I'm addicted to this salad. Seriously. I've made it maybe four times in the past two months, and each time, I'm scraping the bowl with my spoon and hoping that I have leftovers for the next day. It's a cinch to prepare. (Well, "cinch" meaning it takes about an hour with the chopping, but there's no major cooking involved.) It comes from Rick Bayless' Mexican Everyday,
one of my go-to cookbooks since I've moved to Mexico. In the original version, he uses regular potatoes and flaked tuna. I've prepared it that way, but also with sweet potatoes, chicken instead of tuna, and no meat at all. They're all fabulous. My favorite version is with camote blanco
. It's a purple-skinned sweet potato with white flesh, and it's not as sweet as the orange sweet potato. It balances perfectly with the tangy herbed vinaigrette. I wanted to take a picture of this salad, but Crayton had the camera, so you'll have to settle for an iPhone shot.

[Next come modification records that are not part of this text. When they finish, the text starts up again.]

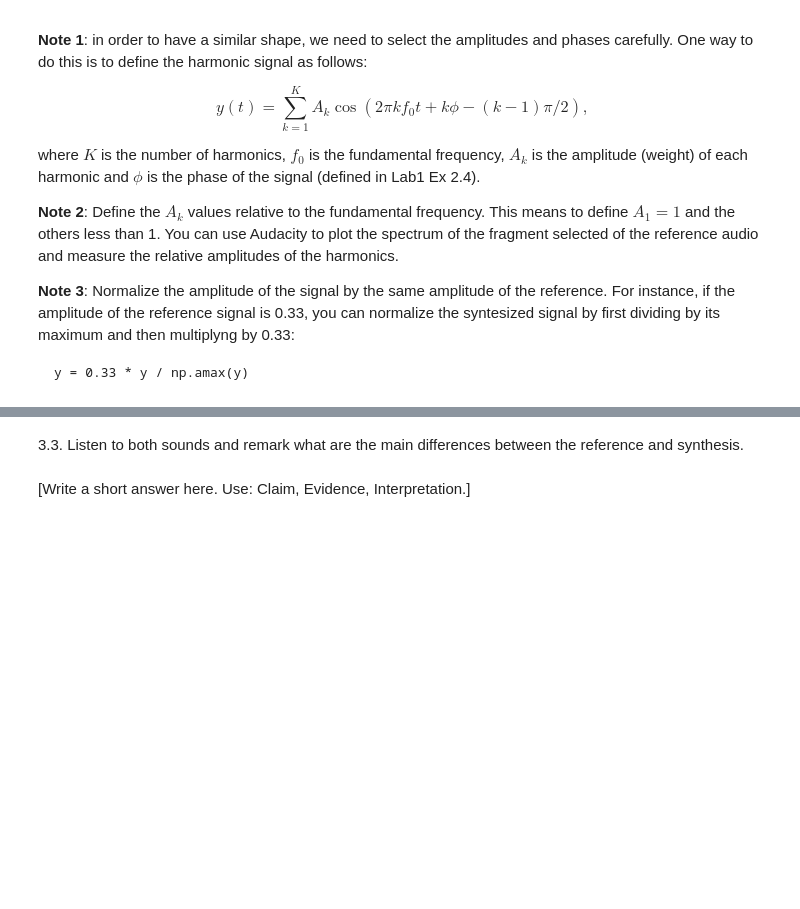
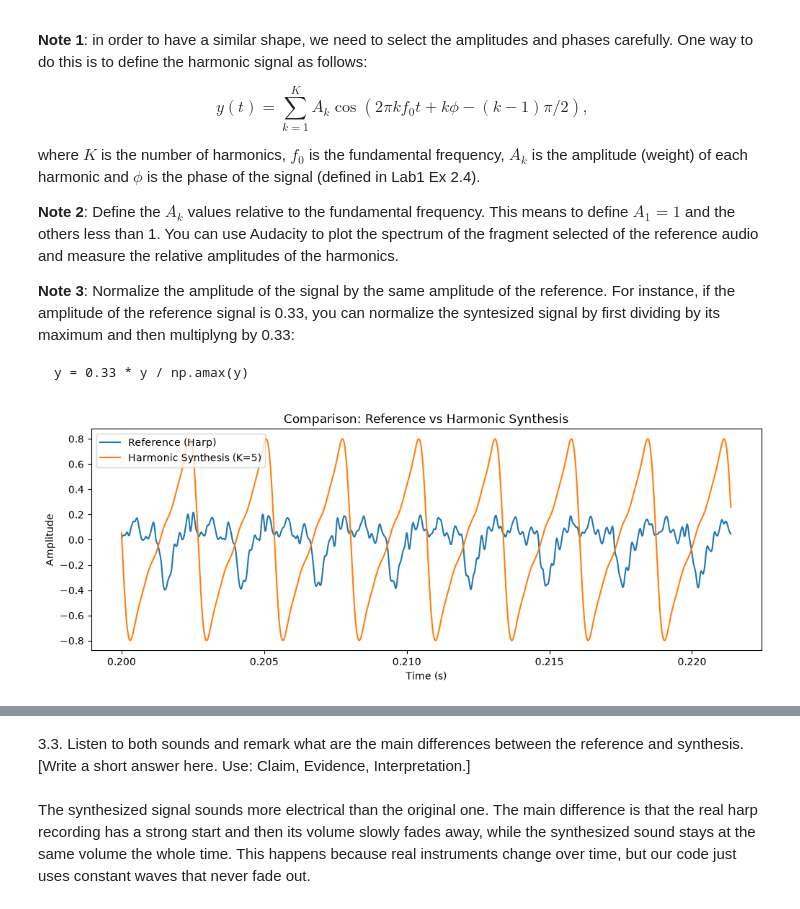
Before and after one commit to claudiapoch01/sis1_claudiapoch, a Jupyter notebook: labs/Lab2.ipynb, the cells around one changed output, grey strips where cells are left out. Drawn from its saved outputs; the diff is of its cells as text; code cells hidden in the pictures; blank space fills up the shorter version.

```diff
--- a/labs/Lab2.ipynb
+++ b/labs/Lab2.ipynb
@@ -176,0 +175,42 @@ y = 0.33 * y / np.amax(y)
+# %%
+import matplotlib.pyplot as plt
+
+K = 5 # number of harmonics
+f0 = 373.73 # fundamental frequency
+phi = 3.14 # initial phase
+
+t = np.arange(len(ref)) / fs # time array for the duration
+
+A_k = [1.0, 0.5, 0.25, 0.1, 0.05] # relative amplitudes to the fundamental frequency
+
+y = np.zeros_like(t, dtype=float)
+for k in range(1, K + 1):
+    amp = A_k[k-1] # Get the amplitude for the current harmonic
+    phase_k = (k * phi) - ((k - 1) * (np.pi / 2)) # calculate the phase for the current harmonic
+
+    # Add the current harmonic to the total signal
+    y += amp * np.cos(2 * np.pi * k * f0 * t + phase_k)
+
+# we find the higher value of the real harp harmonic
+max_ref_amp = np.amax(np.abs(ref))
+y = max_ref_amp * (y / np.amax(np.abs(y)))
+
+period = 0.002675
+t_start = 0.2 # we start at 0.2 seconds, as in the lab 1
+t_end = t_start + (8 * period) # the end time is 8 periods after the start time
+
+start_idx = int(t_start * fs)
+end_idx = int(t_end * fs)
+
+plt.figure(figsize=(12, 4))
+plt.plot(t[start_idx:end_idx], ref[start_idx:end_idx], label='Reference (Harp)')
+plt.plot(t[start_idx:end_idx], y[start_idx:end_idx], label=f'Harmonic Synthesis (K={K})')
+plt.xlabel('Time (s)')
+plt.ylabel('Amplitude')
+plt.title('Comparison: Reference vs Harmonic Synthesis')
+plt.legend()
+plt.show()
+
+ipd.Audio(y, rate=fs)
+# %% [output]
+[figure, added]
@@ -177,4 +218,5 @@ y = 0.33 * y / np.amax(y)
 # %% [markdown]
 3.3. Listen to both sounds and remark what are the main differences between the reference and synthesis.
+[Write a short answer here. Use: Claim, Evidence, Interpretation.]
-# %% [markdown]
-[Write a short answer here. Use: Claim, Evidence, Interpretation.]
+# %% [markdown]
+The synthesized signal sounds more electrical than the original one. The main difference is that the real harp recording has a strong start and then its volume slowly fades away, while the synthesized sound stays at the same volume the whole time. This happens because real instruments change over time, but our code just uses constant waves that never fade out.
```
Also changed, not shown: parts of 2 cells of this notebook, 2 other files.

Here's the recipe. It pairs really well with a glass of white wine. Sweet potato salad with rajas, onions and oregano dressing
Adapted from Rick Bayless' Mexican Everyday Serves 4 as a main dish; 6 as a side Ingredients
2 poblano peppers 1 to 1 1/2 lbs. sweet potatoes 1 teaspoon salt 1 medium red onion, or white if that's all you have (If you have white, use less; the red has a more mellow oniony flavor) 1/3 c. olive or canola oil 3 tablespoons rice or champagne vinegar 1 teaspoon Mexican oregano, or regular oregano 1/2 teaspoon ground black pepper, or as I like to measure it, "about 18 or 20 grinds in a row" (I hate measuring fresh-ground pepper) 1 can tuna packed in water, drained; or 1 chicken breast, poached and shredded One hefty handful of cilantro leaves, grabbed off the top of the bunch and rinsed (This is how I do it, anyway) Directions
Roast the poblanos on a grill or over the flame of a gas stove, until the skin is blackened and blistered. If you don't have a grill or gas stove, a hot oven (425F) works fine too. When the peppers are sufficiently roasted, place them in a paper or plastic bag so they sweat a bit. You can even wrap the bag in a dish towel, which keeps the steam in. Doing this makes the poblanos easier to peel later. While the poblanos are sweating, peel and dice your sweet potatoes. (Note: If you hate peeling potatoes, you can totally skip the peeling -- I've left the peel on before in this salad, and it doesn't affect the taste.) Place your potatoes in a microwave-proof bowl, and toss 'em with salt. Cover with plastic wrap and microwave on high for about five minutes, until tender. Peel back a bit of the plastic wrap to taste one to make sure they're done. Then leave the potatoes covered in the microwave and ignore them for now. Chop your onion into thin slivers about 1/4-inch thick. Peel your cooled poblanos, carefully removing the blackened skin with your fingers. (If you want to run the peppers under water to help speed along the skin-removal, go for it.) Make an incision on each chile and remove the seeds and veins. Then cut each chile into thin slivers. Don't mix your onions and chile strips together.... yet. Heat the oil in a large skillet over medium-high heat. Add your onion and cook for about five minutes, until the pieces have gotten a bit golden-brown and crunchy. Turn off the flame and add the poblano strips, vinegar, oregano and pepper. Mix together until thoroughly combined. Pour this mixture over your warm potatoes. When the salad has cooled to room temperature, add your cilantro and tuna or chicken, if you're using. Toss and serve.